Terri Attaway has advocated for affordable housing in Fort Worth throughout her career. A dedicated civic leader with an extensive background in real estate and homeownership, Mrs. Attaway coined the phrase “Changing the Face of Public Housing” to quickly explain the former Fort Worth Housing Authority’s transition from public housing to the sustainable, beautiful mixed-income communities it develops today.
“We wanted people to be proud of where they live,” said Attaway, who has served as a housing commissioner for more than two decades. “When we said that, we meant that we wanted people of all incomes to have options for where to live all across the city.
“I’m so proud that we own multifamily properties in every City Council district in Fort Worth. Not many cities can say that.”
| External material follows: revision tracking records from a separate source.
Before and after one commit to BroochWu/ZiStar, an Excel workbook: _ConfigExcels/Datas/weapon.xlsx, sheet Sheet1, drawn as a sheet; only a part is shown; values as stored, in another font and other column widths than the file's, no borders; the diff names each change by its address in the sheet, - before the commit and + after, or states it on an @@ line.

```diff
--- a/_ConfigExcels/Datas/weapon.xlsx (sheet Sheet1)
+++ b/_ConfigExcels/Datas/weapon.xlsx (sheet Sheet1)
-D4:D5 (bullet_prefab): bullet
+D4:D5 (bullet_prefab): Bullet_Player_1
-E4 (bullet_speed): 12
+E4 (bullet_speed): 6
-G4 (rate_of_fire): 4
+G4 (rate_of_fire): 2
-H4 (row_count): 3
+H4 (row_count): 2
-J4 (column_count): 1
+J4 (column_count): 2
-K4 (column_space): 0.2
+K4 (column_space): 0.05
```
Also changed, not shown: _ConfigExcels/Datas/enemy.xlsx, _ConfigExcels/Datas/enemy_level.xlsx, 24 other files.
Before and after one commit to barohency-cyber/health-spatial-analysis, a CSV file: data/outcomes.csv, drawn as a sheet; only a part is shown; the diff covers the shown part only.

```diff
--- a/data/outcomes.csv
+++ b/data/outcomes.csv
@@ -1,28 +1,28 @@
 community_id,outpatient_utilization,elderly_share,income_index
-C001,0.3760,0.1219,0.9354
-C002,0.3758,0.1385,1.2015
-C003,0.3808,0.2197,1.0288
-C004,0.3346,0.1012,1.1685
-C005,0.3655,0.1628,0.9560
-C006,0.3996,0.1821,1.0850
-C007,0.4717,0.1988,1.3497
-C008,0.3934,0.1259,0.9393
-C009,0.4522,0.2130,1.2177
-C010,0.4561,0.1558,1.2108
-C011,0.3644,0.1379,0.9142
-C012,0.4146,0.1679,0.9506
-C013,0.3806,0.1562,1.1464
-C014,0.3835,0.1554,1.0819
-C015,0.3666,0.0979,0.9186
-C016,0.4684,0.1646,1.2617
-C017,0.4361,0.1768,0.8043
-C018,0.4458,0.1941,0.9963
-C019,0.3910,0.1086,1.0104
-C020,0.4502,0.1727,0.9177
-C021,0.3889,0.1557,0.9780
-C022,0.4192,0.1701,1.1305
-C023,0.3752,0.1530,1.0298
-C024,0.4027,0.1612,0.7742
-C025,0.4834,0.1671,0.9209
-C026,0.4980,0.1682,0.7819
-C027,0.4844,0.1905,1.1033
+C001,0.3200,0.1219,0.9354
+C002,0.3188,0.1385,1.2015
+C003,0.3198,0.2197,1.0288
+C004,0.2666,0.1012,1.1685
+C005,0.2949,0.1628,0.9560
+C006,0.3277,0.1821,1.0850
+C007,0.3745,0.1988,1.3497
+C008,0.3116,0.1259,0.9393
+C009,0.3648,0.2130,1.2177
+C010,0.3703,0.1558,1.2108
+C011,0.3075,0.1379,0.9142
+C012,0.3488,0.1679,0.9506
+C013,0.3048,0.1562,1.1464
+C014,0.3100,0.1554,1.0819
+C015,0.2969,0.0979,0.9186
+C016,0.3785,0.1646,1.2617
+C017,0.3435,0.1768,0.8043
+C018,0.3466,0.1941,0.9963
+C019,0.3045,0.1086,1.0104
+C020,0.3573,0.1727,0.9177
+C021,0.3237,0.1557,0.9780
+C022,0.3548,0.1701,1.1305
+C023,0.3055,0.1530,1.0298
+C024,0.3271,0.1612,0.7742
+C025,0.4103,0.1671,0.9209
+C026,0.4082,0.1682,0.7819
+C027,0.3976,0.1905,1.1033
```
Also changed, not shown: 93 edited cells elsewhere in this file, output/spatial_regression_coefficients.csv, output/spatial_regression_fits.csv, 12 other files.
Attaway was appointed to the Fort Worth Housing Solutions’ Board of Commissioners in 1998 by former Mayor Kenneth Barr. The late Devoyd “Dee” Jennings, a longtime president and CEO of the Fort Worth Metropolitan Black Chamber of Commerce, and Larry Duckworth, former Omni American president, also recommended Attaway for the appointment. She has served as the Board’s chairwoman since 2010.
Despite her background in the mortgage, title and affordable housing industry going back to the 1980s, Attaway said she did not know much about public housing and housing assistance when she joined the Board. That changed quickly.
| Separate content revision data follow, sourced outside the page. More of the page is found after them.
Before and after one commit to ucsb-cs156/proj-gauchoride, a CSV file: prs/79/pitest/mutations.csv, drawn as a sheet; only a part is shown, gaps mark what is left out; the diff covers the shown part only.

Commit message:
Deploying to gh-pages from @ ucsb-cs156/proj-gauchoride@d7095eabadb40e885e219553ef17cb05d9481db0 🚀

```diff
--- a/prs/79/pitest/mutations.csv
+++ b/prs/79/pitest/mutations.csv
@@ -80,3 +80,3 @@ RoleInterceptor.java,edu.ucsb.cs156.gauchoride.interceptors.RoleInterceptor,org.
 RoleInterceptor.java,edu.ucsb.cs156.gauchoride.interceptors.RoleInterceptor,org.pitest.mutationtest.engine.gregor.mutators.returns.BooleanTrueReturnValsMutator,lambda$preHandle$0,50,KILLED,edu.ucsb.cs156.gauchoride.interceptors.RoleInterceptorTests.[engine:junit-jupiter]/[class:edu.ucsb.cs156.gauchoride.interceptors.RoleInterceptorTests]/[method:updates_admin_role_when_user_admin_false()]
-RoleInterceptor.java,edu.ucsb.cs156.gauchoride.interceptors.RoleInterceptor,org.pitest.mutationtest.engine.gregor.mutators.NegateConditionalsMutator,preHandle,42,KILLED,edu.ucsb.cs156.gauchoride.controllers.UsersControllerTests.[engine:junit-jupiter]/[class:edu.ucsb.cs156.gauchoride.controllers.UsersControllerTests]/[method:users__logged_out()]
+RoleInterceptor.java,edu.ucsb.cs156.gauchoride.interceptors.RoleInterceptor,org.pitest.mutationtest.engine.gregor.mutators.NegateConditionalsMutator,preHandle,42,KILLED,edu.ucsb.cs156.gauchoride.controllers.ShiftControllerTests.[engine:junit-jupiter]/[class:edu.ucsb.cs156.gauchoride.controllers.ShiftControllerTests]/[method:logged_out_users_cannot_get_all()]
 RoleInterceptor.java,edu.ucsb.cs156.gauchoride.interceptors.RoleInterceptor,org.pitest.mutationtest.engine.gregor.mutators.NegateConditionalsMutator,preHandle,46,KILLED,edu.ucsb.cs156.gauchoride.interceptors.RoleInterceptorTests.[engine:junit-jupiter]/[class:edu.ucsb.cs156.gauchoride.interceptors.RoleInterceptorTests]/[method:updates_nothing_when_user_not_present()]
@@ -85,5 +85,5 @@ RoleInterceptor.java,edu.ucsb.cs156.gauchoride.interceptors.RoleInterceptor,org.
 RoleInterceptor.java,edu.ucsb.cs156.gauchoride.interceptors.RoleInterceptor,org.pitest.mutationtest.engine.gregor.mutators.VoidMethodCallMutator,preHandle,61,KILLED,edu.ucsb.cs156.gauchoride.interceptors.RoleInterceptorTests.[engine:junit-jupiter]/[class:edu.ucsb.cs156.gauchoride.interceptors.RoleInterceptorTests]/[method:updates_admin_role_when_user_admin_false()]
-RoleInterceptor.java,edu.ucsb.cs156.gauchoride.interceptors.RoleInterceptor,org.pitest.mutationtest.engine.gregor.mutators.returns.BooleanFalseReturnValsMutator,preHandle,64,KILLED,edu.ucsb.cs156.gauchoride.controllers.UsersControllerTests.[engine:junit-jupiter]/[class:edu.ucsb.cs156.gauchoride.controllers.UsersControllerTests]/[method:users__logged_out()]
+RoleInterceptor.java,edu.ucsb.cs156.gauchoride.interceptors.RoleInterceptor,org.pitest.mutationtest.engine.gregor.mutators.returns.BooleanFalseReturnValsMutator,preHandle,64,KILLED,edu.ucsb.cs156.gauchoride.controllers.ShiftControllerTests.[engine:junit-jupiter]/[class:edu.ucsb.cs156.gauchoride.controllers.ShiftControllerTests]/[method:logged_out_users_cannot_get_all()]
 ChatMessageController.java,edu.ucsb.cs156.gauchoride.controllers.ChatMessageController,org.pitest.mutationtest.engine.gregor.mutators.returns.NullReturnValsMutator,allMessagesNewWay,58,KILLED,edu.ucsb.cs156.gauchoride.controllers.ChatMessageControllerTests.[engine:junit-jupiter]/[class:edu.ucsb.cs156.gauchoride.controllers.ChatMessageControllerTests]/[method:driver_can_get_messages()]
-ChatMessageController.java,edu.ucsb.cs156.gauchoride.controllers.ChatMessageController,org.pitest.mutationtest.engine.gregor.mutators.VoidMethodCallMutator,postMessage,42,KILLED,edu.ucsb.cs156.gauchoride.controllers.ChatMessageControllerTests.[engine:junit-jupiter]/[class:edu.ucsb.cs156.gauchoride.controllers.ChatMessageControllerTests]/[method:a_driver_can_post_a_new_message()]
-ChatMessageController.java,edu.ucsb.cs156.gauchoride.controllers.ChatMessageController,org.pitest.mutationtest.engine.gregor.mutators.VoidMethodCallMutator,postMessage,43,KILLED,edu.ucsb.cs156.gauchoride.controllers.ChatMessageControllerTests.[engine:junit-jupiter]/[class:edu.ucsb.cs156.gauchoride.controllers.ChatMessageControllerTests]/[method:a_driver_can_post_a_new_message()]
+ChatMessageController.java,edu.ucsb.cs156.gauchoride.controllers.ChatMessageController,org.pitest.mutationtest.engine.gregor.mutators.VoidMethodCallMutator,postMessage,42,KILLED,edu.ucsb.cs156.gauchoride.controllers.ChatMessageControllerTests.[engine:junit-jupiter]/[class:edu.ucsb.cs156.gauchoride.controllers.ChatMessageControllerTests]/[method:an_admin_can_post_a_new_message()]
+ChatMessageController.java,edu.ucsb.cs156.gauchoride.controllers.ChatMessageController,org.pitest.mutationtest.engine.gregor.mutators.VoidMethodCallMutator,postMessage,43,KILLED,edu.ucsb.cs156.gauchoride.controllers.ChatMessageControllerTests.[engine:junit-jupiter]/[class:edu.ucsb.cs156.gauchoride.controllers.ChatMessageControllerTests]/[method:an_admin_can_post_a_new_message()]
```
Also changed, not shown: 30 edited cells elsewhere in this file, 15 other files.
“As I learned more, how can you not care about this? You want people to come off public assistance and become self-sufficient.”
Under her leadership, the agency – now known as Fort Worth Housing Solutions — has closed all three of Fort Worth’s former, red-brick public housing communities – Ripley Arnold Place, Butler Place and Cavile Place. The sale of Ripley Arnold in 2001 was a watershed experience for Attaway.
“That was my first major development that I was a part of,” she said. “We sold it for a higher price than the appraised value. What we did was so important. We were pioneers in this kind of thing.”
The mission was to move former residents of those communities to homes of their choice in areas of higher opportunity with better access to jobs, good schools and transportation. “Deconcentrating poverty” is at the heart of Fort Worth Housing Solutions’ efforts.
“We didn’t want to ever concentrate low-income people in one place again,” she said.
Today, FWHS owns 38 mixed-income, multifamily communities and a total 6,797 units offered at affordable and workforce rents throughout Fort Worth. Participants in FWHS programs are provided opportunities to increase their education and technical skills, improve financial literacy, and move toward self-sufficiency and homeownership.
“I want children to live in place where they can grow up differently than they may have done before,” Attaway said. “The goal is to expose, educate and elevate.”
Mrs. Attaway has spent the bulk of her professional career with American Dream Companies. She’s also worked with the Small Business Administration Disaster Recovery Division in 2006 and 2010, providing residential and commercial underwriting decisions for victims of Katrina and Sandy storm disasters.
A native of Jacksonville, Fla., Attaway moved to Texas with her family when she was 8 years old. She lives in Fort Worth with her husband Major Attaway, former Director of Development for the Fort Worth Metropolitan Black Chamber of Commerce. Their son, Major Attaway, is a New York-based actor.